The laughs come both often and semi-stifled by a countervailing disbelief at Jessica Hatlo’s Stuck (at Washington Ensemble Theatre through April 9; tickets: $10-$25), as at least two gross-out moments exceeded audience expectations. Three older patrons got up and walked out, which I think is terrific. They could not handle the shit-stained truth.
Since this is a world premiere, I will try to avoid spoilers. That the humor is in part scatological should not be a surprise, given the set-up, which is that Amy (Kay Nahm) is stuck on the toilet, and her boyfriend Danny (Alex Matthews) doesn’t know quite what to do about it.

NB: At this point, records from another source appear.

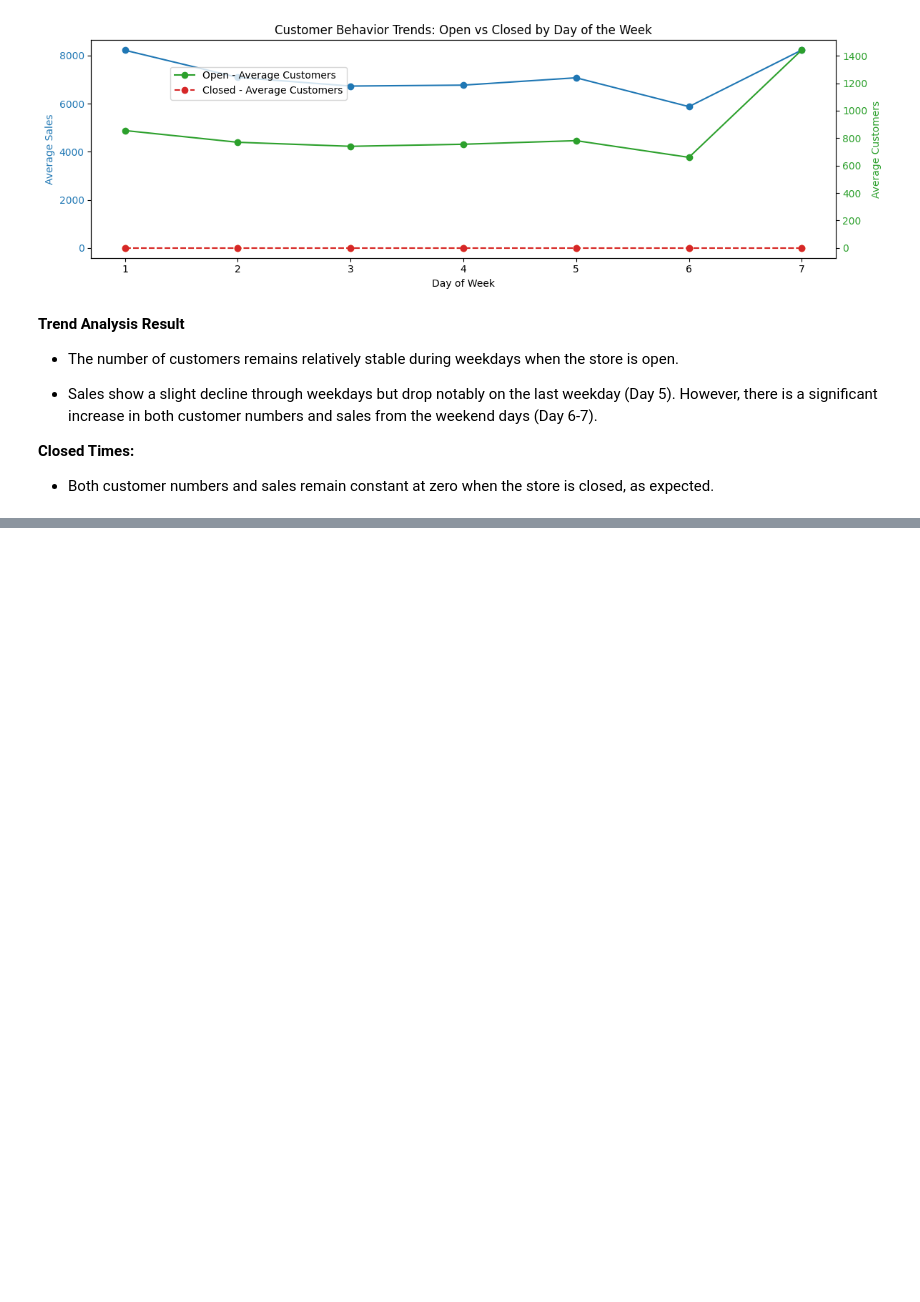
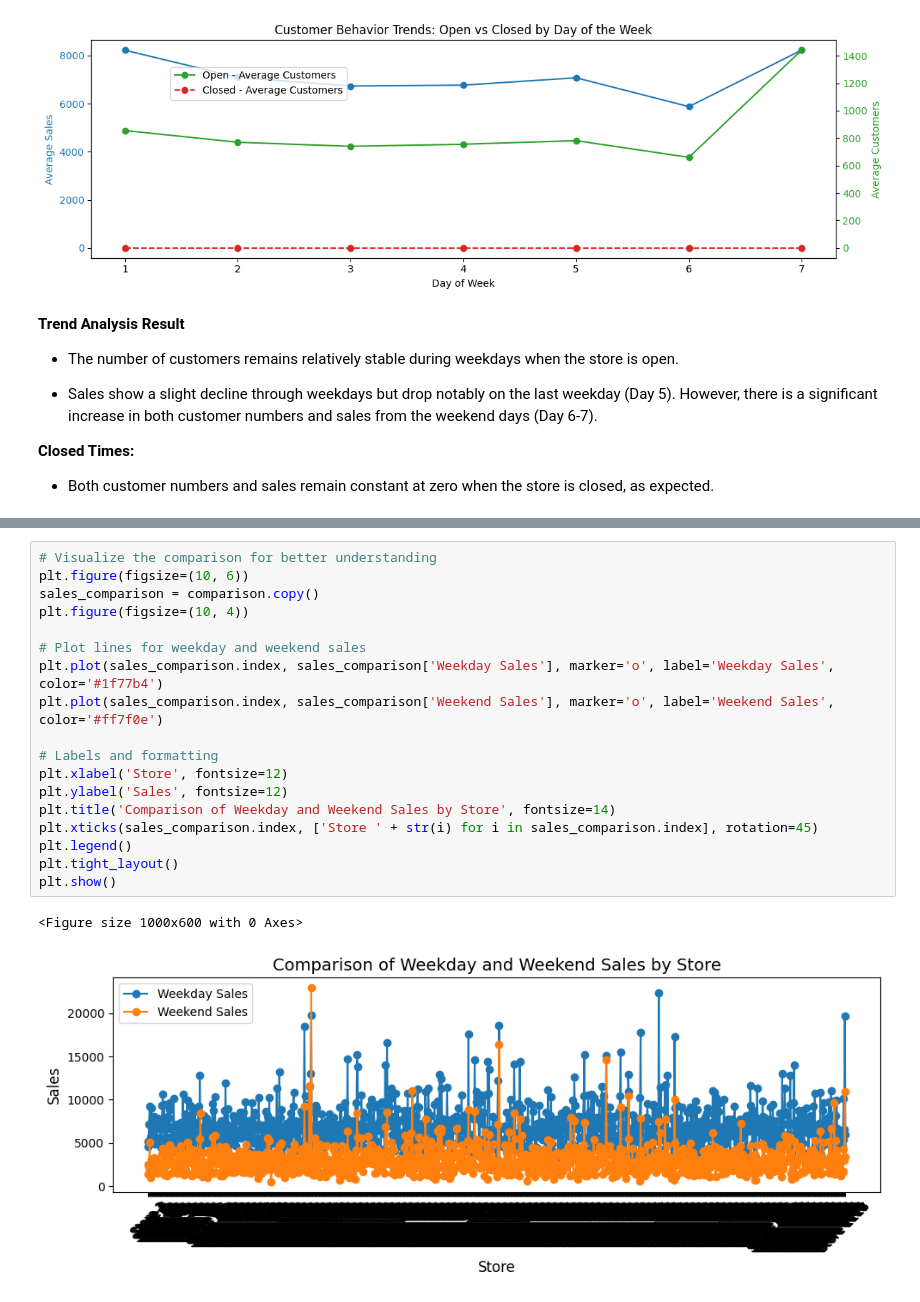
Before and after one commit to epythonlab/rossmann-pharma-sales-prediction, a Jupyter notebook: notebooks/exploratory_analysis.ipynb, the cells around one changed output, grey strips where cells are left out. Drawn from its saved outputs; the diff is of its cells as text; blank space fills up the shorter version.

Commit message:
Identified the Impact of Weekday Operations on Weekend Sales

```diff
--- a/notebooks/exploratory_analysis.ipynb
+++ b/notebooks/exploratory_analysis.ipynb
@@ -469,0 +495,21 @@ plot_open_vs_closed(train_data)
+# %%
+# Visualize the comparison for better understanding
+plt.figure(figsize=(10, 6))
+sales_comparison = comparison.copy()
+plt.figure(figsize=(10, 4))
+
+# Plot lines for weekday and weekend sales
+plt.plot(sales_comparison.index, sales_comparison['Weekday Sales'], marker='o', label='Weekday Sales', color='#1f77b4')
+plt.plot(sales_comparison.index, sales_comparison['Weekend Sales'], marker='o', label='Weekend Sales', color='#ff7f0e')
+
+# Labels and formatting
+plt.xlabel('Store', fontsize=12)
+plt.ylabel('Sales', fontsize=12)
+plt.title('Comparison of Weekday and Weekend Sales by Store', fontsize=14)
+plt.xticks(sales_comparison.index, ['Store ' + str(i) for i in sales_comparison.index], rotation=45)
+plt.legend()
+plt.tight_layout()
+plt.show()
+# %% [output]
+<Figure size 1000x600 with 0 Axes>
+[figure, added]
```
Also changed, not shown: parts of 18 cells of this notebook, 1 other file.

Playwright Hatlo ripped her story from the headlines, in case you’re inclined to cluck at the implausibility of it. But you don’t really need to know that. It’s not a freak-show, but mumblecore-meets-Kafka, where the extreme situation is used to meditate on what makes us wartsy humans. Amy and Dan are, in Hatlo’s hands, that floundering post-collegiate couple that if you weren’t yourself, you know well. Dan delivers pizza, falls asleep on a ratty couch with a comforter pulled up to his chin. Amy watches daytime, prime time, nighttime TV, between bong hits. They are all they’ve got, and that’s where the dramatic tension comes from.
Director Sarah E. R. Grosman gets a superlative performance from Alex Matthews, whose sweet, diffident Dan is always just keeping his head above the conversational waters. In the intimacy of the Little Theatre, he can offer a film actor’s vocal nuances, as if each sentence were a rocky slope he keeps sliding off, and let his face do the rest of the talking. He’s met by Nahm, who has a harder task–in her stuckness, she’ll become more and more unsympathetic to us, who, like Job’s friends, just want things to resolve and move along. Nahm never flinches.
The ambiguous snake in this garden of going-to-seed is property manager Celeste (Jill Snyder-Marr), who has more than a passing interest in Dan, and keeps maternally nagging at him to spruce himself up. Snyder-Marr’s conception of the older woman can be a little broad; I liked it more when she just played it straight.
Wonderfully, there are also the compelling Qadriyyah Shabazz and Chris Maslen, as multiple TV characters that come to visit-slash-haunt Amy as she begins to lose touch with waking and sleeping distinctions, the TV always on. This is another of Hatlo’s touches that are both hilarious and advance the narrative, if slightly crabwise. Nothing is that simple, here, despite what the TV says, but it’s also true that in life sometimes you have resolution thrust upon you. Hatlo tries to spin the final scene, but it doesn’t quite land–she’s already made her point.
The Ensemble has by now a storied history of set design, and Clare Strasser’s cramped, dingy apartment is no exception, action-packed with visual Easter eggs. Director Grosman has a lot of fun with surprise entrances, though there are still some blocking problems posed by the real-life premium on set space. Monty Taylor’s lighting design is notably unobtrusive, though vital, it mimics life so well, as does Skyler Burger’s sound design and Katie Hegarty’s costumes.